And just as in the gold rush, nobody seems to use their actual name. If you hang around the buying depots, sooner or later you’ll run into such luminaries as Ivan the Terrible, Klondike Mike, Nancy the Pig, Bugeye Bob, and Captain Carl. One remarkably dishevelled picker, who calls himself Grizzly Spasms, says, “Outlaws never give their real names. Let’s say you’re on the run or wanted for child support. This is the only job you can get. You don’t need papers, a driver’s licence, or a credit card. It’s cash up front, no questions asked. Best of all, you don’t pay taxes ‘cause nobody knows how much you’ve made… and, of course, nobody knows your name.”

According to a buyer named Wolfgang, not enough mushrooms are making the journey from the outlaw hands of Grizzly Spasms to the mouths of well-heeled diners in Paris and Berlin. “I need a ton of product a day, and I’m only getting 800 pounds,” he says. “That’s not because there aren’t enough mushrooms, it’s because there aren’t enough pickers.”

Even so, vehicles with Saskatchewan, British Columbia, Alberta, and even Quebec plates are rattling around local roads.

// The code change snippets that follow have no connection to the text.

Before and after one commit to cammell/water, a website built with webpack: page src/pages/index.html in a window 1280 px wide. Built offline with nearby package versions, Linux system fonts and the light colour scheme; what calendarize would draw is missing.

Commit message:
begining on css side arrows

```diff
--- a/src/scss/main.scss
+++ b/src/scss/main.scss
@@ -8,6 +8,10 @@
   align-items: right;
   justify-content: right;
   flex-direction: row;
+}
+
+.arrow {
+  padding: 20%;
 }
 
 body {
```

One picker who’s not rattling around is a lanky fortyish man named Doug. Doug has a car, but he decided to leave it at home, “because you lose more than you gain by pounding the shit out of your car on these blasted roads.” He hitchhiked to the Yukon from Squamish, just north of Vancouver, and when he arrived, he had only $1.80 in his pocket. Four days later, he has almost $2,000.

Camped in a lonely spot off North Fork Road, he doesn’t seem to mind the company of a writer, especially when that company promises to hand over all the morels he finds. It’s eleven o’clock at night, a pleasantly cool and relatively mosquito-less time to search (the midnight sun provides the necessary light). Doug pulls out a government-produced map of the burn sites and points to an area in the Stewart Plateau, several kilometres from his camp.

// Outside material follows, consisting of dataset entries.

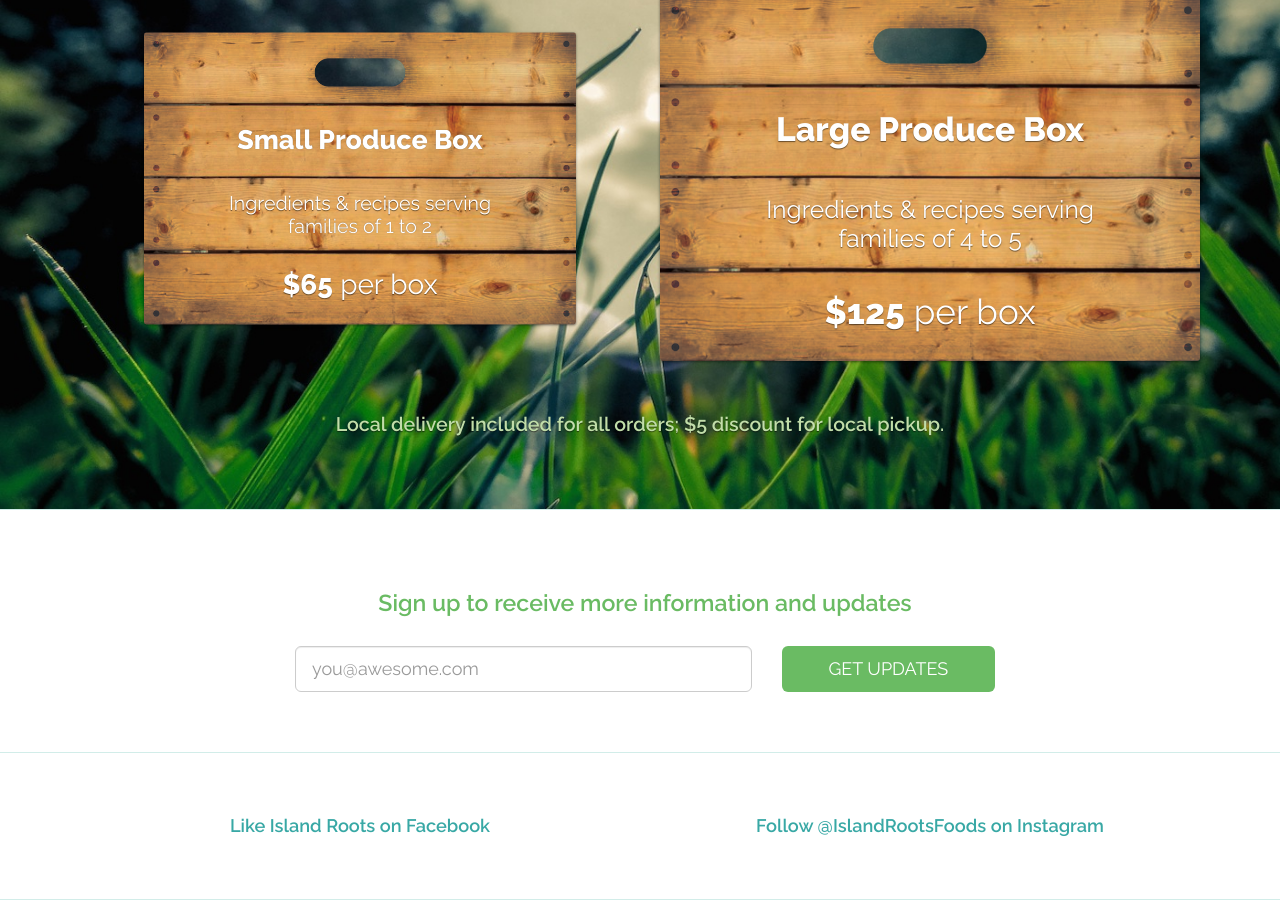
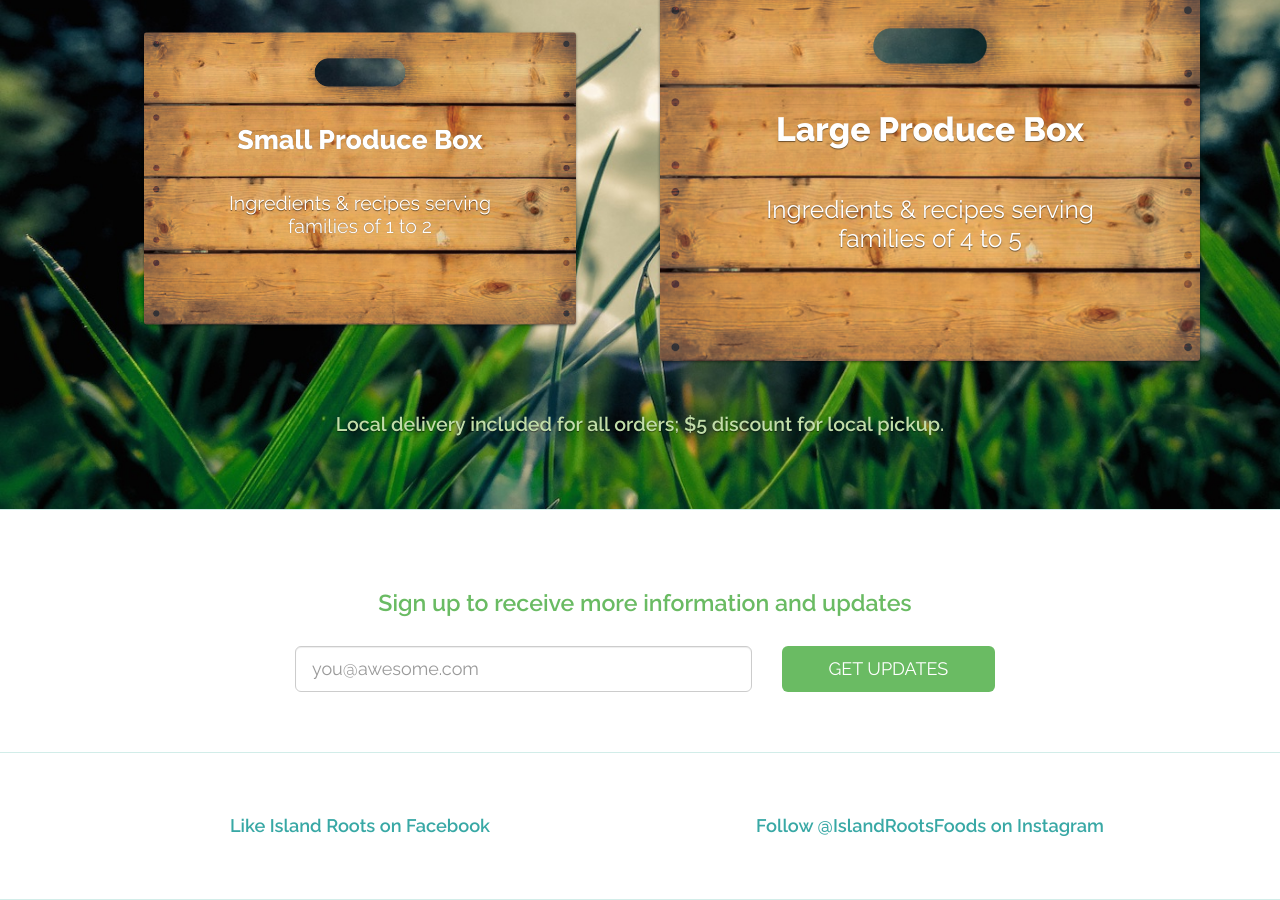
Before and after one commit to sodevious/islandroots, a Jekyll site: the page built from index.html, in a window 1280 px wide and 900 px high, scrolled down 2263 px. Built offline with Jekyll 4.4.1, drawn with Linux system fonts in a browser that asks for light colours.

Commit message:
remove prices

```diff
--- a/index.html
+++ b/index.html
@@ -225,7 +225,7 @@ layout: sectional
 
                 <p class="pricing-paragraph">Ingredients & recipes serving families of 1 to 2 </p>
 
-                <h2 class="pricing-cost"><strong>$65</strong> per box</h2>
+                <!--<h2 class="pricing-cost"><strong>$65</strong> per box</h2>-->
             </div>
 
             <!--
@@ -269,7 +269,7 @@ layout: sectional
 
                 <p class="pricing-paragraph">Ingredients & recipes serving families of 4 to 5</p>
 
-                <h2 class="pricing-cost"><strong>$125</strong> per box</h2>
+                <!--<h2 class="pricing-cost"><strong>$125</strong> per box</h2>-->
             </div>
 
 
```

At the edge of the burn in question is an almost impenetrable jumble of downed trees, brambles, and underbrush. Doug hacks through the more difficult sections with an axe. In the easier sections, the only morels are “cheerios”—hollow stems that indicate a fellow forager has been here first.

“The morel prefers the southeast or southwest parts of a well-drained slope,” Doug observes. “Also, you’re not going to find any unless there’s some tree canopy overhead.”

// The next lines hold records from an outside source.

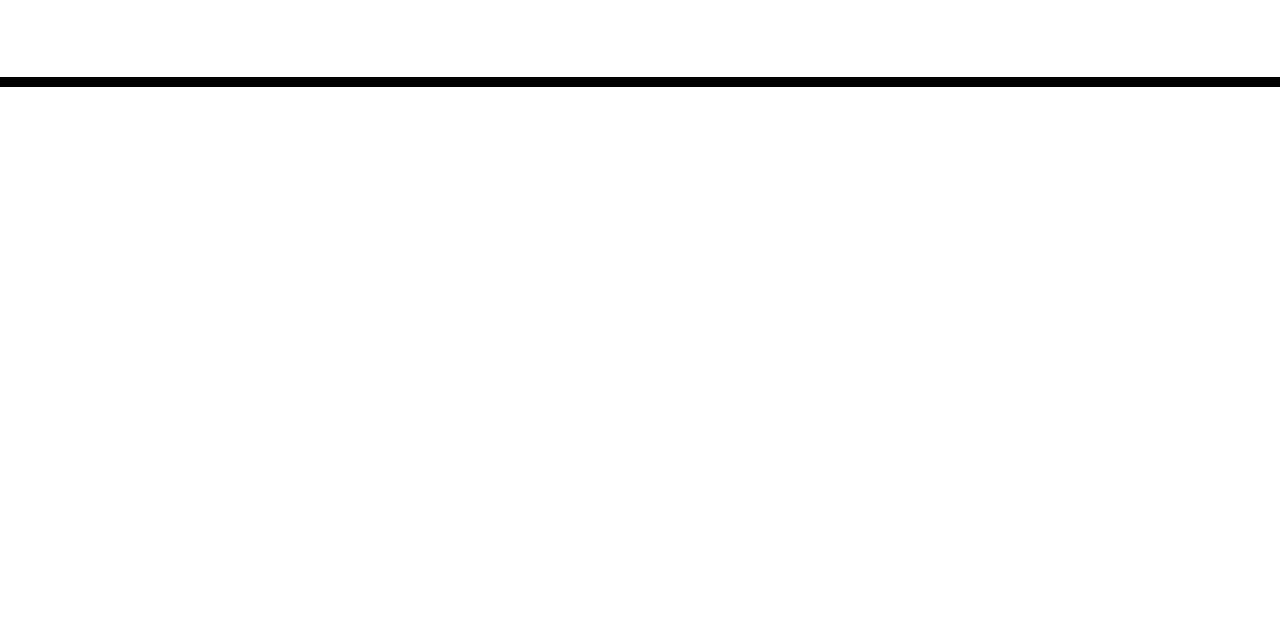
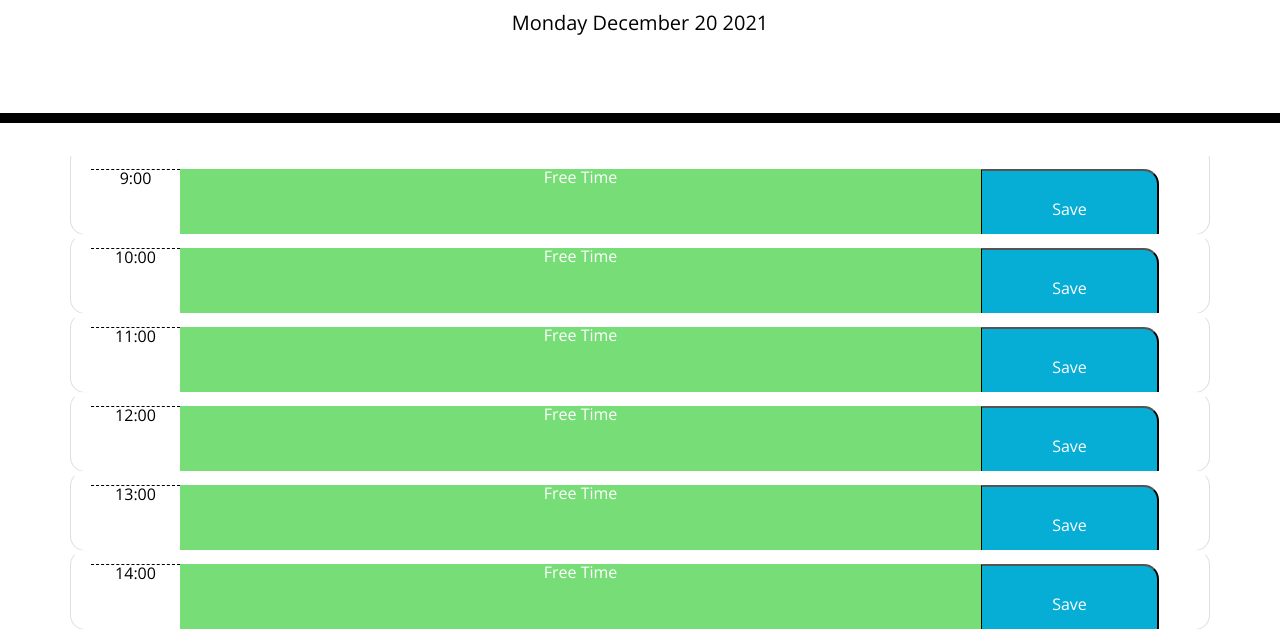
Before and after one commit to charlestietjen/Trilogy-HW-Week-5-Calendar-App, a plain HTML site: page index.html in a window 1280 px wide. Shown: the part 181-812 px from the top of the page. Drawn offline with nearby package versions, Linux system fonts and the light colour scheme.

Commit message:
style changes and readme update

```diff
--- a/Assets/js/localScript.js
+++ b/Assets/js/localScript.js
@@ -18,22 +18,24 @@ var events = {};
 
 // function for creating each hour element
 var createEvents = function(eventHour, eventInfo, eventTense) {
-    var eventLi = $("<li>").addClass(eventTense + " time-block list-group-item d-flex");
+    var eventLiEl = $("<li>").addClass("time-block list-group-item row");
+    var eventContainerEl = $("<div>")
+        .addClass("container row");
     var eventHourEl = $("<div>")
-        .addClass("hour")
+        .addClass("hour col-1")
         .text(eventHour);
     var eventInfoEl = $("<div>")
-        .addClass("description flex-fill")
+        .addClass(eventTense + " description col-sm col-10")
     var eventInfoPEl = $("<p>")
         .addClass("event-info")
         .text(eventInfo);
     var saveBtnEl = $("<button>")
-        .addClass("saveBtn")
+        .addClass("saveBtn col-2")
         .html("Save");
     eventInfoEl.append(eventInfoPEl);
-    eventLi.append(eventHourEl, eventInfoEl, saveBtnEl); //skull and crossbones unicode is placeholder because it is funny/cool
-
-    $("#timeblocks").append(eventLi);
+    eventContainerEl.append(eventHourEl, eventInfoEl, saveBtnEl); //skull and crossbones unicode is placeholder because it is funny/cool
+    eventLiEl.append(eventContainerEl);
+    $("#timeblocks").append(eventLiEl);
 }
 
 for (i = 0; i < wHours; i++){
@@ -46,7 +48,7 @@ for (i = 0; i < wHours; i++){
     else if (currentHour < h){
         tense = "future";
     }
-    createEvents(hour, "Placeholder", tense);
+    createEvents(hour, "Free Time", tense);
 };
 
 $(document).on("click", ".event-info", function() {
@@ -66,7 +68,7 @@ $(document).on("click", ".event-info", function() {
 
 //unfocus event
 $(document).on("blur", "textarea", function(){
-    console.log("unfocus event")
+    //console.log("unfocus event")
     // get current value
     var text = $(this).val();
 
--- a/index.html
+++ b/index.html
@@ -18,7 +18,7 @@
       href="https://fonts.googleapis.com/css?family=Open+Sans&display=swap"
       rel="stylesheet"
     />
-    <link rel="stylesheet" href="style.css" />
+    <link rel="stylesheet" href="./style.css" />
     <title>Work Day Scheduler</title>
   </head>
 
@@ -30,9 +30,11 @@
     </header>
     <div class="container">
       <!-- Timeblocks go here -->
+      <ul id="timeblocks" class="list-group"></ul>
     </div>
 
     <script src="https://code.jquery.com/jquery-3.4.1.min.js"></script>
-    <script src="https://cdnjs.cloudflare.com/ajax/libs/moment.js/2.24.0/moment.min.js"></script>
+    <script src="https://cdnjs.cloudflare.com/ajax/libs/dayjs/1.10.7/dayjs.min.js"></script>
+    <script src="./Assets/js/localScript.js"></script>
   </body>
 </html>
```
Also changed, not shown: 2 other files.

Shortly after uttering these words, he exclaims: “Look! There’s a nice blonde” He’s referring to a light-coloured morel rising from the blackened ground. A few centimetres away is another. Then another. And yet another. Doug enters a beatific state, cutting off each mushroom at the stem and placing it in his basket. An hour later he’s still in more or less the same place, hunched over a batch of darker morels, called “greens.” A second basket is nearly full. At one point he stops, lights a cigarette, and offers this bit of advice: “What you gotta do is be low, eh, creep down low, and then you can see if they’re around. ‘Down and dirty,’ that’s the name of the game, and it’s why I’m covered from head to toe with charcoal.”

Could this large fruiting of morels be the proverbial motherlode so eagerly sought by pickers?

“I’ll let you know after Wolfgang pays me for it.”

As it happens, Doug makes $597 from his ten-and-a-half-hour excursion into the Yukon’s burnt backcountry. Two days earlier, the same trip would have netted him $900, but the price has dropped to $4 a pound. A mega-shipment of morels from Asia hit the European market yesterday, causing the global price to plummet and local buyers to respond accordingly.

Doug admits that he could probably make more money if he dried his morels and trucked them to Vancouver himself, or joined one of the teams being helicoptered in to remote burn sites. But if he did this, he would no longer be his own boss. “Right now I’m dancing to my own tune,” he says. “I can set my own schedule, go to sleep or wake up when I want, pick when I want. I’d rather make less money and be happy than be rolling in it and have ulcers.”

He seems to have found the motherlode, although it doesn’t consist entirely of mushrooms.

Lawrence Millman